Spotted at Mt Evans National Park, at Hermon’s Gulch and Silver Dollar Lake Trail. Any trail that reaches above 10,000 ft offers a good chance to see marmots.
Racoons are busy in the evenings in the cities. Walk down the allies behind houses around dusk, after sunset and especially when the streets are empty. Racoons will chill on the front lawns of the neighborhood. We saw one climbing into a storm drain.
Spot coyotes out in field near farmers’ houses. They’re also pretty common in the National Parks and hunt mostly in the afternoon and at dusk. We saw coyotes in Rocky Mountain National Park, Yellowstone National Park and Buena Vista in Colorado.
Pronghorns are North American animal / antelope that are both challenging to prepare the meat and the second fastest animal in the world. Thus they roam unbothered and proliferate uncontrollably. See them in the plains by the side of the highways.
Seen easily in the following states: Wyoming, Montana, New Mexico, Oregon, Nevada, Utah, Colorado, Arizona, and California.

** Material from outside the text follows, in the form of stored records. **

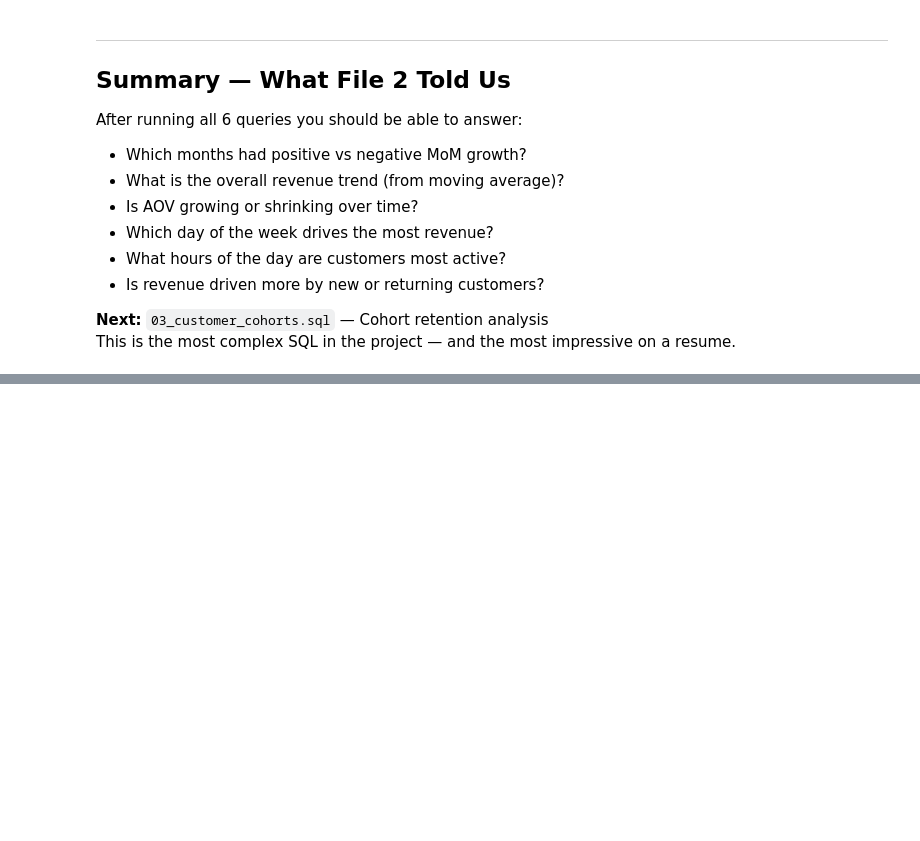
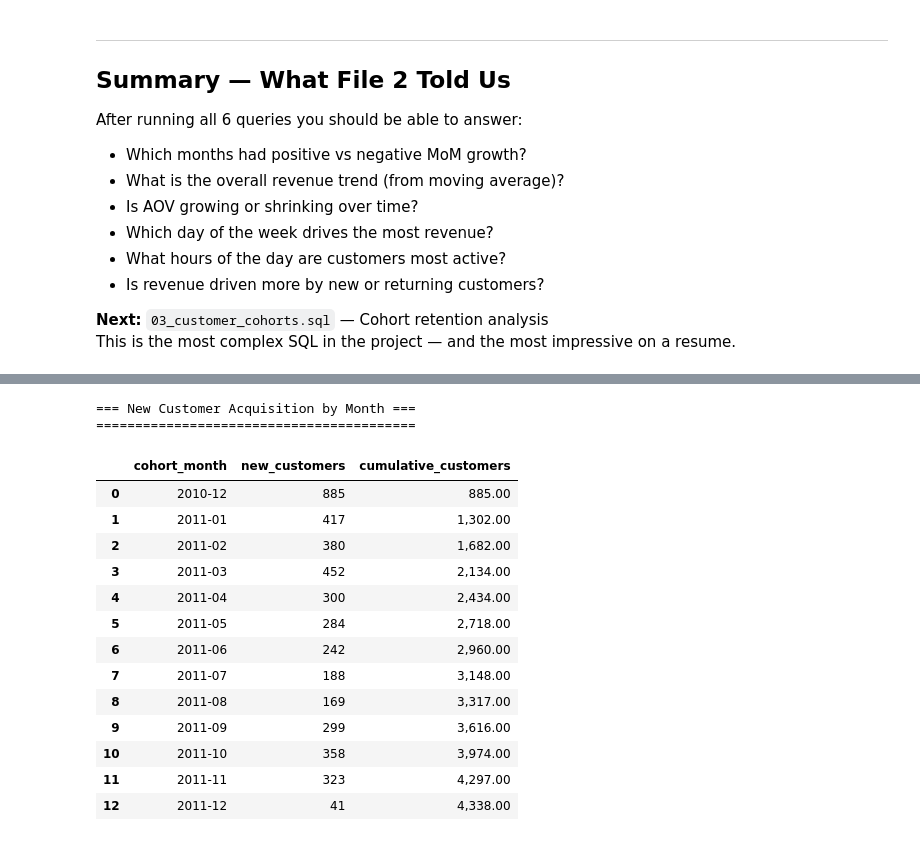
Before and after one commit to UtsavKhadka-Analyst/ecommerce-revenue-analytics, a Jupyter notebook: notebooks/02_sql_analysis.ipynb, the cells around one changed output, grey strips where cells are left out. Cells and saved outputs as stored; diff of their text form; code cells hidden in the pictures; blank space fills up the shorter version.

```diff
--- a/notebooks/02_sql_analysis.ipynb
+++ b/notebooks/02_sql_analysis.ipynb
@@ -677,0 +815,42 @@ This is the most complex SQL in the project — and the most impressive on a res
+# %%
+query_cohort2 = f"""
+WITH cohort_base AS (
+    SELECT
+        CustomerID,
+        MIN(YearMonth) AS cohort_month
+    FROM read_csv_auto('{CLEANED_DATA}')
+    WHERE is_cancelled = false
+      AND CustomerID IS NOT NULL
+    GROUP BY CustomerID
+)
+SELECT
+    cohort_month,
+    COUNT(DISTINCT CustomerID) AS new_customers,
+    -- Running total of all customers acquired so far
+    SUM(COUNT(DISTINCT CustomerID)) OVER (
+        ORDER BY cohort_month
+    ) AS cumulative_customers
+FROM cohort_base
+GROUP BY cohort_month
+ORDER BY cohort_month
+"""
+
+df_cohort2 = run_sql(query_cohort2, 'New Customer Acquisition by Month')
+display(df_cohort2)
+# %% [output]
+=== New Customer Acquisition by Month ===
+=========================================
+|  | cohort_month | new_customers | cumulative_customers |
+| 0 | 2010-12 | 885 | 885.00 |
+| 1 | 2011-01 | 417 | 1,302.00 |
+| 2 | 2011-02 | 380 | 1,682.00 |
+| 3 | 2011-03 | 452 | 2,134.00 |
+| 4 | 2011-04 | 300 | 2,434.00 |
+| 5 | 2011-05 | 284 | 2,718.00 |
+| 6 | 2011-06 | 242 | 2,960.00 |
+| 7 | 2011-07 | 188 | 3,148.00 |
+| 8 | 2011-08 | 169 | 3,317.00 |
+| 9 | 2011-09 | 299 | 3,616.00 |
+| 10 | 2011-10 | 358 | 3,974.00 |
+| 11 | 2011-11 | 323 | 4,297.00 |
+| 12 | 2011-12 | 41 | 4,338.00 |
```
Also changed, not shown: parts of 10 cells of this notebook, 1 other file.
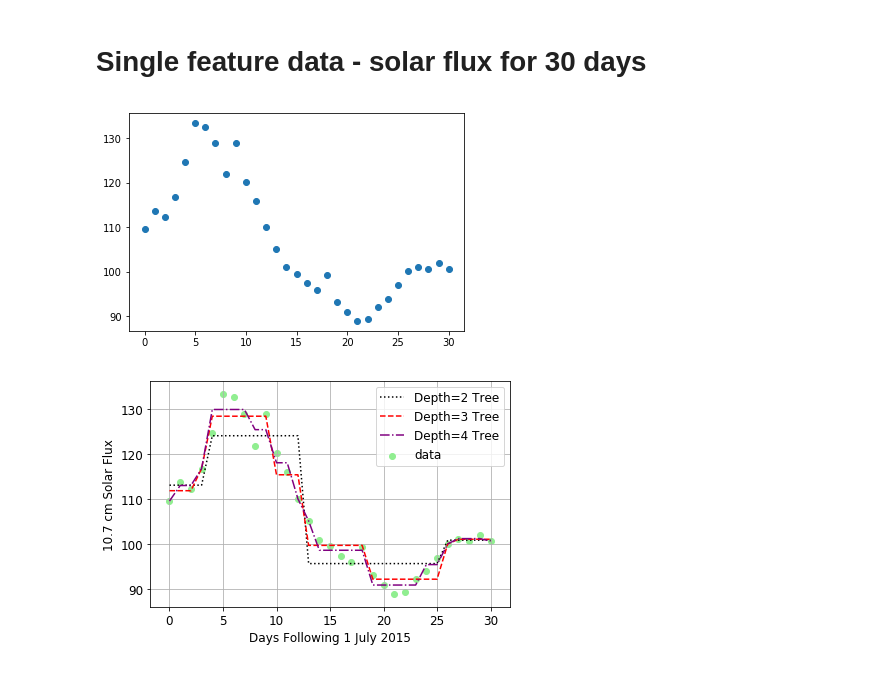
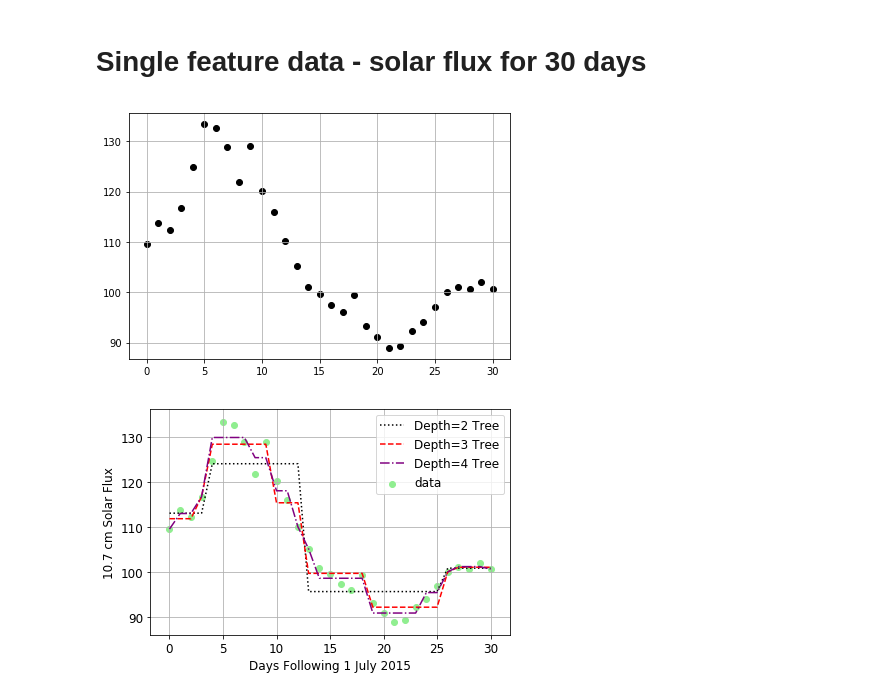
Before and after one commit to biomathman/machine-learning-in-python-book, a Jupyter notebook: notebooks/chapter-9-regression-tree.ipynb, the cells around one changed output. Saved outputs shown, nothing was run; the diff lists cells and outputs as text; code cells hidden in the pictures.

```diff
--- a/notebooks/chapter-9-regression-tree.ipynb
+++ b/notebooks/chapter-9-regression-tree.ipynb
@@ -33,10 +33,14 @@ rawdata=pd.read_csv("solar-data-july-2015.txt",sep="\t",skiprows=15)
 Y=(np.flip(np.array(rawdata["Flux"]))).reshape(-1,1)
 n=len(Y)
 X=np.array(list(range(n))).reshape(-1,1)
-# %%
-plt.scatter(X,Y);
-# %% [output]
-[figure, removed]
+# %%
+plt.scatter(X,Y,c="k");
+plt.grid()
+fig=plt.gcf()
+fig.tight_layout()
+#fig.savefig("solar-flux-july-2015.pdf")
+# %% [output]
+[figure, added]
 # %%
 from sklearn.tree import DecisionTreeRegressor
 # %%
```
Also changed, not shown: parts of 5 cells of this notebook.
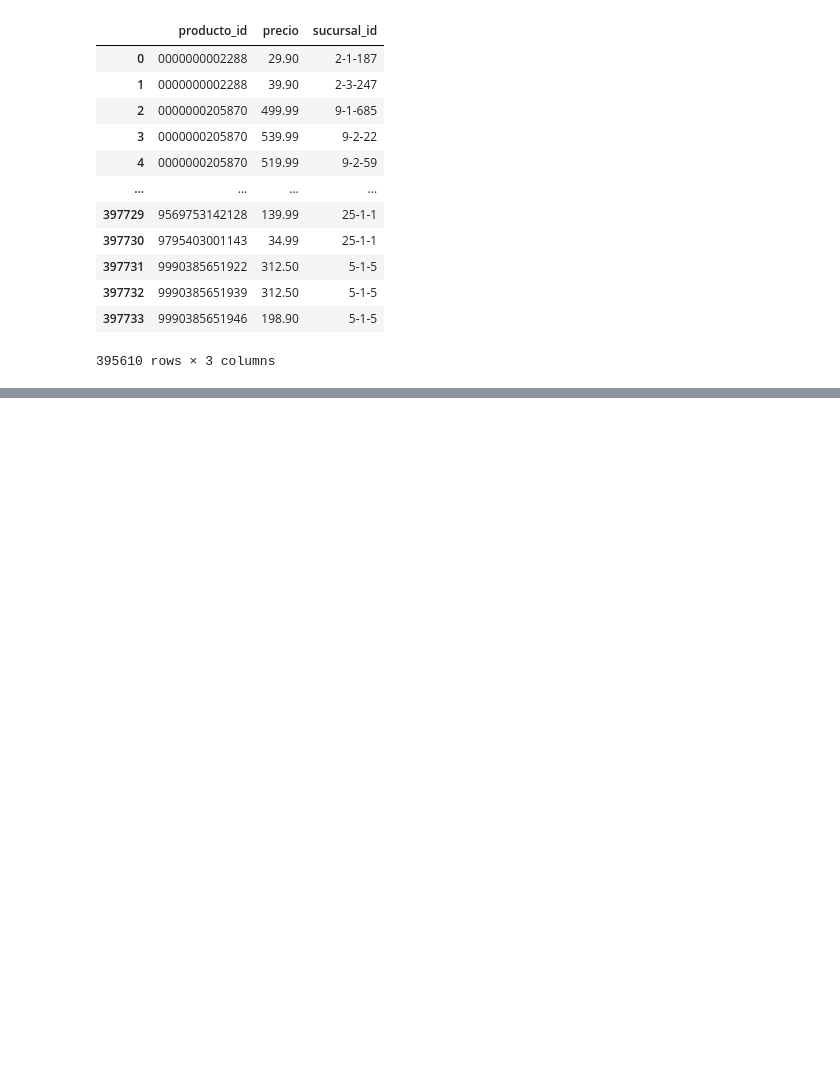
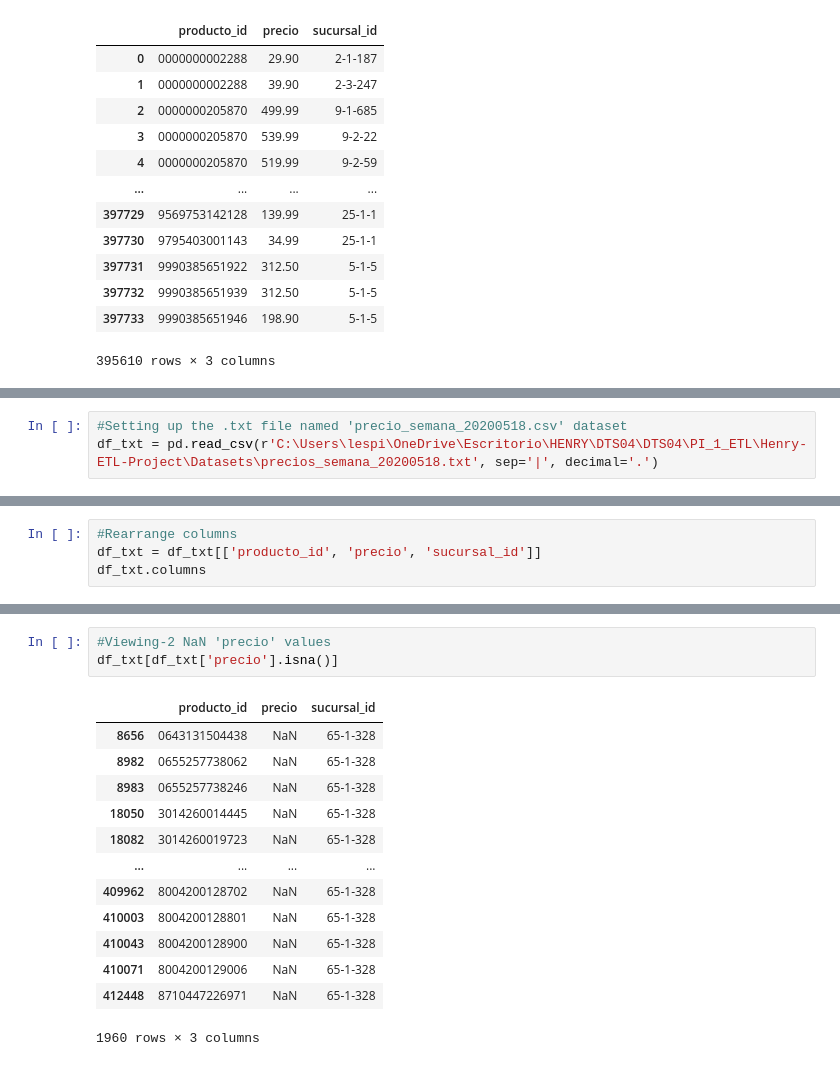
Before and after one commit to Leon-Espitia/Data_Engineering_ETL-n-ER_Model, a Jupyter notebook: cleansingStage.ipynb, the cells around one changed output, grey strips where cells are left out. Drawn from its saved outputs; the diff is of its cells as text; blank space fills up the shorter version.

```diff
--- a/cleansingStage.ipynb
+++ b/cleansingStage.ipynb
@@ -230,0 +233,3 @@ df_json.to_csv('precio_semana20200503.csv', sep=',', index=False)
+# %%
+#Setting up the .txt file named 'precio_semana_20200518.csv' dataset
+df_txt = pd.read_csv(r'C:\Users\lespi\OneDrive\Escritorio\HENRY\DTS04\DTS04\PI_1_ETL\Henry-ETL-Project\Datasets\precios_semana_20200518.txt', sep='|', decimal='.')
@@ -230,0 +251,4 @@ df_json.to_csv('precio_semana20200503.csv', sep=',', index=False)
+# %%
+#Rearrange columns
+df_txt = df_txt[['producto_id', 'precio', 'sucursal_id']]
+df_txt.columns
@@ -230,0 +290,17 @@ df_json.to_csv('precio_semana20200503.csv', sep=',', index=False)
+# %%
+#Viewing-2 NaN 'precio' values
+df_txt[df_txt['precio'].isna()]
+# %% [output]
+|  | producto_id | precio | sucursal_id |
+| 8656 | 0643131504438 | NaN | 65-1-328 |
+| 8982 | 0655257738062 | NaN | 65-1-328 |
+| 8983 | 0655257738246 | NaN | 65-1-328 |
+| 18050 | 3014260014445 | NaN | 65-1-328 |
+| 18082 | 3014260019723 | NaN | 65-1-328 |
+| ... | ... | ... | ... |
+| 409962 | 8004200128702 | NaN | 65-1-328 |
+| 410003 | 8004200128801 | NaN | 65-1-328 |
+| 410043 | 8004200128900 | NaN | 65-1-328 |
+| 410071 | 8004200129006 | NaN | 65-1-328 |
+| 412448 | 8710447226971 | NaN | 65-1-328 |
+1960 rows × 3 columns
```
Also changed, not shown: parts of 12 cells of this notebook, 1 other file.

Prairie dog is a rodent related to ground squirrels. They live is vast burrow tunnels and look like the meercats of USA. Any vacant grassy field can harbour prairie dogs, so check the non-crop fields by the side of highways, or the outskirts of cities and towns.
Seen in fields in Aurora, Denver, Boulder and Wyoming. Though they are prevalent in many cities West of the Missippi.
The Bald Eagle has been removed from the North American animals and birds endangered list for 11 years. It’s made an incredible comeback and not too difficult to spot near the mountains.
We saw most of the bald eagles near Olympic National Park in Washington State. However, they have come into the parks in Denver and can be seen on the more remote roads running through Colorado such as on C0-125.
North American Bisson
Bisson are the largest North America animal and yet they can run upto 35 mph! The only pure breed of bisson, meaning not interbread with cattle, resides in Yellowstone Park. At yellowstone park you can guarantee seeing the large bisson herds, ideally from your car, because they can charge.
Apart from the Yellowstone Park breed you can see bisson in select farms around the country. Near Denver visit Buffalo Herd Overlook in Genesee Park about 20 mins from the city. A 10 minute drive from the overlook is also Buffalo Bills Museum and Grave at Lookout Mountain.
Elks reside in the mountains and brandish impressive antlers reaching upto 4ft in length.
There are plenty of elk living in Rocky Mountain National Park. See them in Estes Park by the water in the winter months or near the side of the main road into Rocky Mountain National Park.
The horns of male bighorn sheep can reach 30 pounds and they are used as weapons in the fall fighting/ mating season. Georgtown has a viewing station of Bighorn Sheep, but the best time to see them is in Fall when they are breeding.
Waterton Canyon west of Denver is a great, flat hike for seeing bighorn sheep. Fall and winter are the best seasons, when the sheep descend from higher altitudes.
Moose like water. Therefore, head to lakes and near willows in Spring and Summer. The moose is a beast not to be reckoned with, so keep your distance because they can weigh a tonne, one of the largest North American animals out there.
We spotted moose in Rocky Mountain National Park near the Winter entrance (West) and a few times in Yellowstone National Park.
Do you know where you can see these other North American animals?
Please share your tips in the comments below!